'Way too little, way too late': Facebook's factcheckers say effort is failing

By the Guardian

Journalists fighting spread of fake news raise concerns over possible conflicts of interest and say site has refused to disclose needed dataRead full story

Comments

  • Also share to
  • Of course this is failing. People don't care whether something is fact or fiction. The idea that giving people all the right information will prevent them from suffering massive cognitive dissonance has been debunked for a long time. The only way to solve this problem is to take an editorial stand and remove false information, along with lowering the score for the person who sends it around or reposts it when it comes to who gets seen in the news feed.

  • The bright side: fake news forces us to be skeptical about what we see and hear. Let’s realize that even real news isn’t guaranteed to be 100% accurate!

  • This is becoming more and more ridiculous - a “Facebook spokesperson said that once an article had been labeled as false, its future “impressions” dropped by 80%.”

    Brilliant - we now have a lessening in future impressions on identification of falsity as a workaround!

    Here’s a thought - don’t let it happen in the first place. This underlines why News should be cherished and burnished not demeaned and disrupted.

  • SocialFlow ran analysis on this; in a nutshell, thousands upon thousands of fake news articles would have to be published and have decent reach to be a real problem.

    Not to say FB and fact checkers shouldn't try to snag the made up stuff.

  • The awkward reality of Facebook’s fact-checking efforts.

  • This is exactly the area where NewsPicks should fight into with its platform.

  • The horse bolted — and took the stable with it. Good luck with that!

  • < Media >

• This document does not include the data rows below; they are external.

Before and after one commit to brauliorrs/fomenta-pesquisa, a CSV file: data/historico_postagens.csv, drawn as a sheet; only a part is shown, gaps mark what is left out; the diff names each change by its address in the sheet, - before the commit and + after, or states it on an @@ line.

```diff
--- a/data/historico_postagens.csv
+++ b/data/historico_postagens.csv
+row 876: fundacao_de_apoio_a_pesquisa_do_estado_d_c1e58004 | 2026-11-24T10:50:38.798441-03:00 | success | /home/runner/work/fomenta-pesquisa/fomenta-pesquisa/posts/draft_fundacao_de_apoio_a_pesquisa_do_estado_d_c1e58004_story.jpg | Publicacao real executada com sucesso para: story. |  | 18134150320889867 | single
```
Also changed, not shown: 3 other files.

    Modern media theory suggests that information popularity has more to do with who stated the fact than the reliability and content of the fact itself. I personally see this not as something that sprouted because of Trump, but rather a natural phase of the tech revolution. The internet is now more than a tool for communication, it is a platform for one to find facts (either real or fake) to fuel one's argument. In other words, people only see what they want to see. And that is facilitated

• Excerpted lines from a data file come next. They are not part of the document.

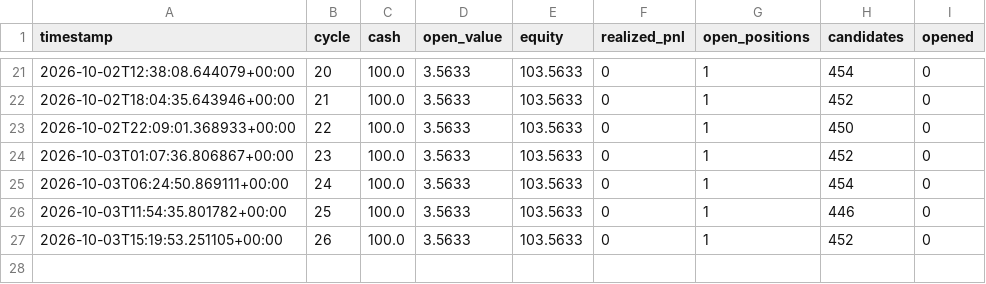
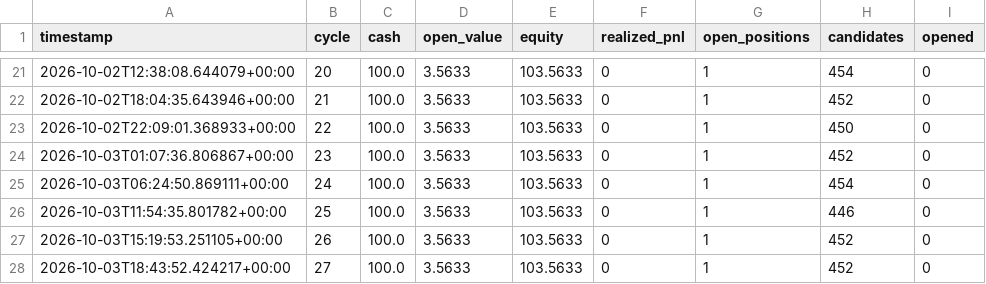
Before and after one commit to simonefois613/survival-paper-bot, a CSV file: data/equity.csv, drawn as a sheet; only a part is shown, gaps mark what is left out; the diff names each change by its address in the sheet, - before the commit and + after, or states it on an @@ line.

```diff
--- a/data/equity.csv
+++ b/data/equity.csv
+row 28: 2026-10-03T18:43:52.424217+00:00 | 27 | 100.0 | 3.5633 | 103.5633 | 0 | 1 | 452 | 0
```
Also changed, not shown: 2 other files.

    < Media >

    Modern media theory suggests that information popularity has more to do with who stated the fact than the reliability and content of the fact itself. I personally see this not as something that sprouted because of Trump, but rather a natural phase of the tech revolution. The internet is now more than a tool for communication, it is a platform for one to find facts (either real or fake) to fuel one's argument. In other words, people only see what they want to see. And that is facilitated now by the internet.

    For that reason, NewsPicks will be an essentially tool that brings together unbiased opinions of professionals and a variety of news sources.

  • The Editor please! Some accountability

  • Wow. Who knew journalism was so difficult? Oh wait...

  • Even if you weed out fake news, people will still look for what they want to see and hear. Fake news will never die.

    Rather than employing hundreds of fact checkers for the endless task, it would be far more effective to address the source of the problem—the need to use fake narratives to defend self in dichotomous, winner-take-all, Hobbesian settings.

Want more conversations like this?

Join the Quartz community for all the intelligence, without the noise.

App Store BadgeGoogle Play Badge
Leaderboard Screenshot

A community of leaders, subject matter experts, and curious minds bringing nuance back to how we talk about the news.

Editors' Picks Screenshot

No content overload: our editors will curate the most notable and discussion-worthy pieces for you every day.

Share Screenshot

Don’t just read the story, tell it: contribute your ideas and experience to the dialogue.